ADVANCE PRAISE for The Bugging Watch & Other Exhibits
“A strange romance of ‘the secret motions of things’ (Francis Bacon, The New Atlantis, 1627),The Bugging Watch and Other Exhibits is an exciting, mysterious, sometimes macabre new narrative. Her zany futuristic gothic opera of prose poems is threaded with magic, potions, passion, a ‘concert of hair,’ a ‘hazmat of holes.’ With its incantations of quantum teleology, its footnotes & sources, it is a magnificent work. Irresistible!” —Norma Cole

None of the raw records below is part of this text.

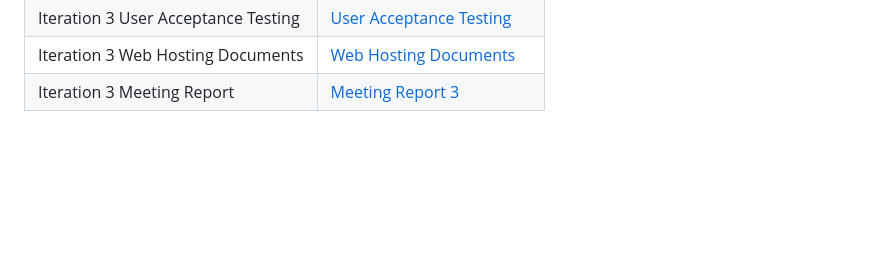
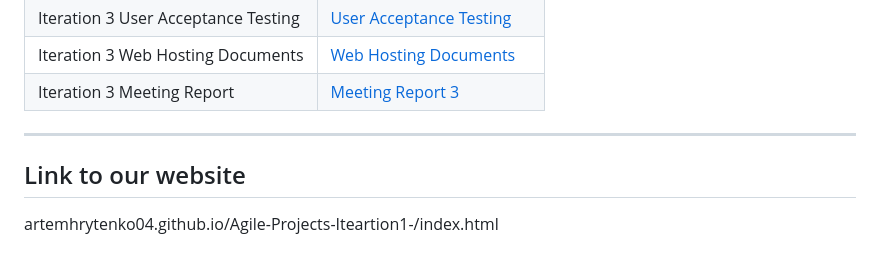
Before and after one commit to ArtemHrytsenko04/Agile-Projects-Iteartion1-, a Markdown page: README.md, the part around the change. Drawn GitHub-style; blank space fills up the shorter version.

Commit message:
Added website link

```diff
--- a/README.md
+++ b/README.md
@@ -60,3 +60,8 @@ Iteration 3 summary
 | Iteration 3 User Acceptance Testing | [User Acceptance Testing](https://github.com/ArtemHrytsenko04/Agile-Projects-Iteartion1-/blob/main/Iteration%203/UAT.md) |
 | Iteration 3 Web Hosting Documents | [Web Hosting Documents](https://github.com/ArtemHrytsenko04/Agile-Projects-Iteartion1-/tree/main/docs) |
 | Iteration 3 Meeting Report | [Meeting Report 3](https://github.com/ArtemHrytsenko04/Agile-Projects-Iteartion1-/blob/main/Iteration%203/Group%20meeting%20report%203.docx) |
+
+___
+
+## Link to our website
+artemhrytenko04.github.io/Agile-Projects-Iteartion1-/index.html
```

“A luminous and perverse fairy-tale to be read at the beginning of the day, preferably in that ‘chilly blue hour before 4 a.m.’ Complete with footnotes, diagrams and an ‘unspeakable private crevice,’ these prose ‘exhibits’ display a prebiotic potential. What was ‘not quite alive,’ becomes, in this swift, dark telling, ‘hot anyway,’ ‘enchantment created inside everything,’ and sometimes: ‘a poem about bugs.’ Angels, lab technicians from the suburbs of Denver, men in ratty satin capes and artisans of all kinds populate this stunning and strange narrative, which is not a narrative: it is a ‘growing hole.’ Enacting the desire and curiosity the book prompts, a reader might peer in, fall for a long time, then ‘miraculously return.’ I repeat: do not read this book at night. Don’t fall asleep. If you do, I can’t — the book can’t — account for your new dreams.”— Bhanu Kapil

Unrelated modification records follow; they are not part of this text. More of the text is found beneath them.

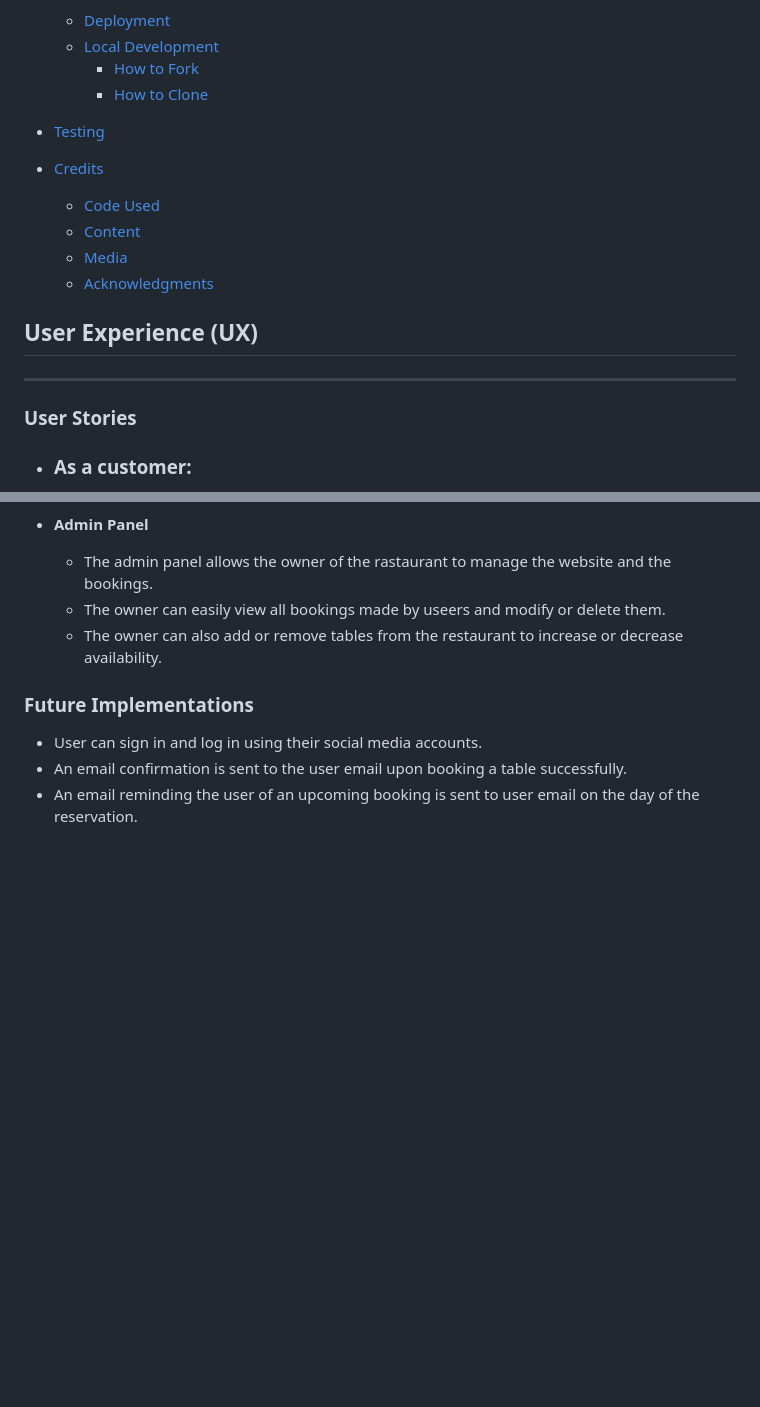
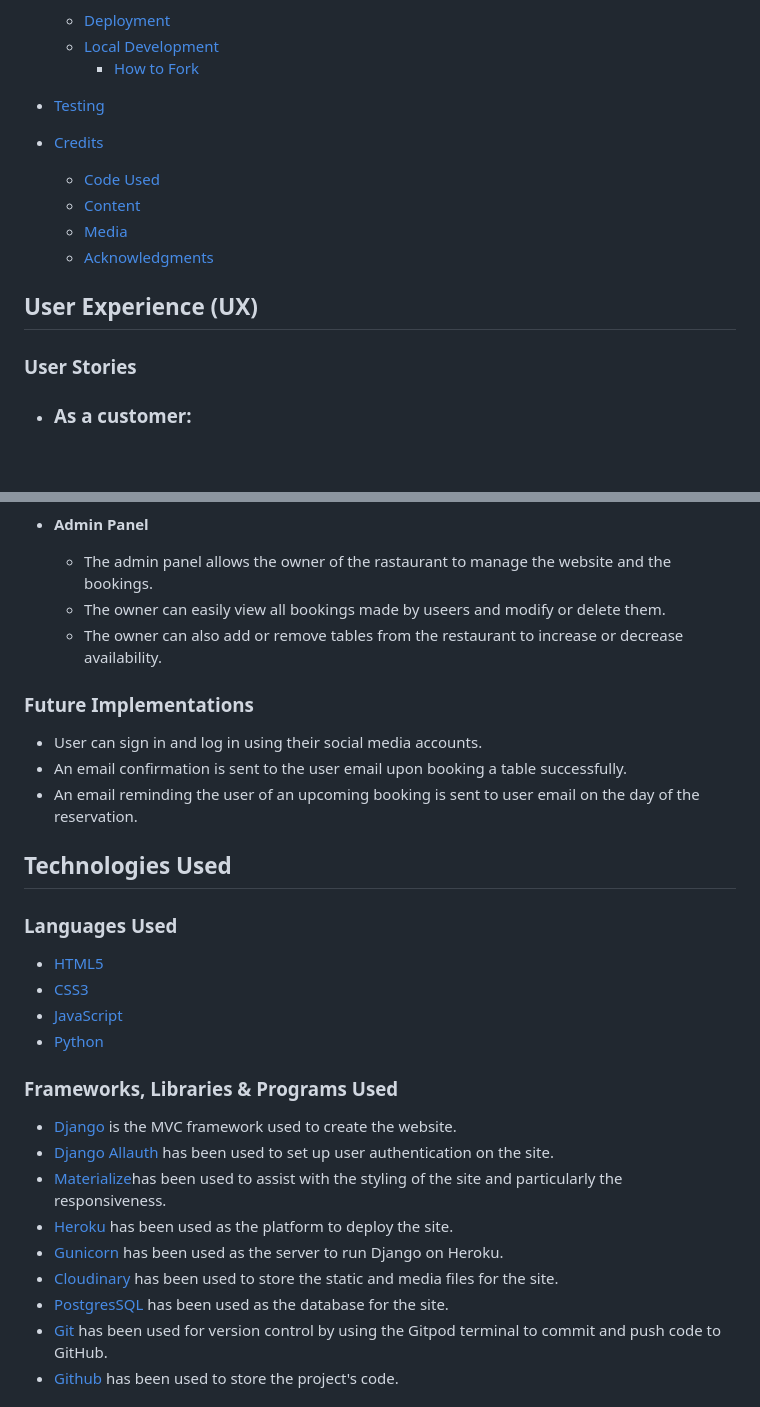
Before and after one commit to totes7/project-portfolio-four, a Markdown page: README.md, 2 parts joined by grey strips. Rendered like a GitHub page; blank space fills up the shorter version.

Commit message:
Technologies used and deployement section of readme file completed

```diff
--- a/README.md
+++ b/README.md
@@ -31,7 +31,6 @@ This is a website for a high-end restaurant in Miami, South Beach. It consist of
   * [Deployment](#deployment)
   * [Local Development](#local-development)
     * [How to Fork](#how-to-fork)
-    * [How to Clone](#how-to-clone)
 
 * [Testing](#testing)
 
@@ -42,8 +41,6 @@ This is a website for a high-end restaurant in Miami, South Beach. It consist of
   * [Acknowledgments](#acknowledgments)
 
 ## User Experience (UX)
-
----
 
 ### User Stories
 
@@ -217,3 +210,26 @@ This is a website for a high-end restaurant in Miami, South Beach. It consist of
 * User can sign in and log in using their social media accounts.
 * An email confirmation is sent to the user email upon booking a table successfully.
 * An email reminding the user of an upcoming booking is sent to user email on the day of the reservation.
+
+## Technologies Used
+
+### Languages Used
+
+* [HTML5](https://en.wikipedia.org/wiki/HTML5)
+* [CSS3](https://en.wikipedia.org/wiki/CSS)
+* [JavaScript](https://en.wikipedia.org/wiki/JavaScript)
+* [Python](https://en.wikipedia.org/wiki/Python_(programming_language))
+
+### Frameworks, Libraries & Programs Used
+
+* [Django](https://www.djangoproject.com/) is the MVC framework used to create the website.
+* [Django Allauth](https://django-allauth.readthedocs.io/en/latest/index.html) has been used to set up user authentication on the site.
+* [Materialize](https://materializecss.com/)has been used to assist with the styling of the site and particularly the responsiveness.
+* [Heroku](https://www.heroku.com) has been used as the platform to deploy the site.
+* [Gunicorn](https://gunicorn.org/) has been used as the server to run Django on Heroku.
+* [Cloudinary](https://cloudinary.com/) has been used to store the static and media files for the site.
+* [PostgresSQL](https://www.postgresql.org/) has been used as the database for the site.
+* [Git](https://git-scm.com/) has been used for version control by using the Gitpod terminal to commit and push code to GitHub.
+* [Github](https://github.com/) has been used to store the project's code.
+
+
```
Also changed, not shown: other parts of README.md (+76 -4 lines).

“This small unsettling book first proposes a stiflingly sweet symbiosis between two shut-in innamorati, and then lets its queer world subdivide in a theater of exfoliating roles. Most shocking in this miniature is the Rosebud at its center, a muse who breaks with her mate only to reinvent him out of bugs, ink and sugarwater. Like a Victorian photo collage mounting, say, the head of Prince Albert on a croquet mallet or umbrella handle, this seemingly innocuous work both conceals and reveals its morbidity, its twisted thirsts.” — Joyelle McSweeney
“I kept thinking: Catacomb Valentine. Sometimes we forget that ancient catacombs were mapped, negotiated–which is to say: read–by the placement of the graves of paupers. The tunnel diggers constellated this grammar so they would know how to navigate and create within lush darkness. The Bugging Watch and Other Exhibits, in its way, deeply reminds. The network of tunnels–between lives, between being (blink) and not being (blink)–and all so papered with valentines, the sort cut from thick, mealy colored childhood stock. Here is language as enchantment.”—Selah Saterstrom
REVIEWS of The Bugging Watch & Other Exhibits
“Nothing is comfortable about this book, and even when it gets scary or weird or creepy, you’ll still want to watch.” — Jai Arun Ravine at Lantern Review
“Strongly reminiscent of the short films of the Brothers Quay.” — Dan Magers at Sink Review.
“An opiate trip sponsored by Lewis Carroll.” — Jeremy Benson at New Pages Book Reviews.
“A near-mythical place of folkloric invention.” — Benjamin Gottlieb at Art + Culture.
“Fascinating, unsettling literary oddity.” — Kristine Ong Muslim at Prick of the Spindle.
“A dark, animated love story.” — Ryan Eckes at PhillySound.
“. . .Klingons.” — Rauan Klassnik at Black Ocean.
“Unflinching, visceral in its investigation into dynamics of relationships.” — Joe Hall at Black Ocean.
“Heart-wrenching tennis-court addition.” — Mickey Hess at The Rumpus.
Best Poetry List — Liz Hildreth at No Tell Motel.
Best Poetry List — Steven Karl at No Tell Motel.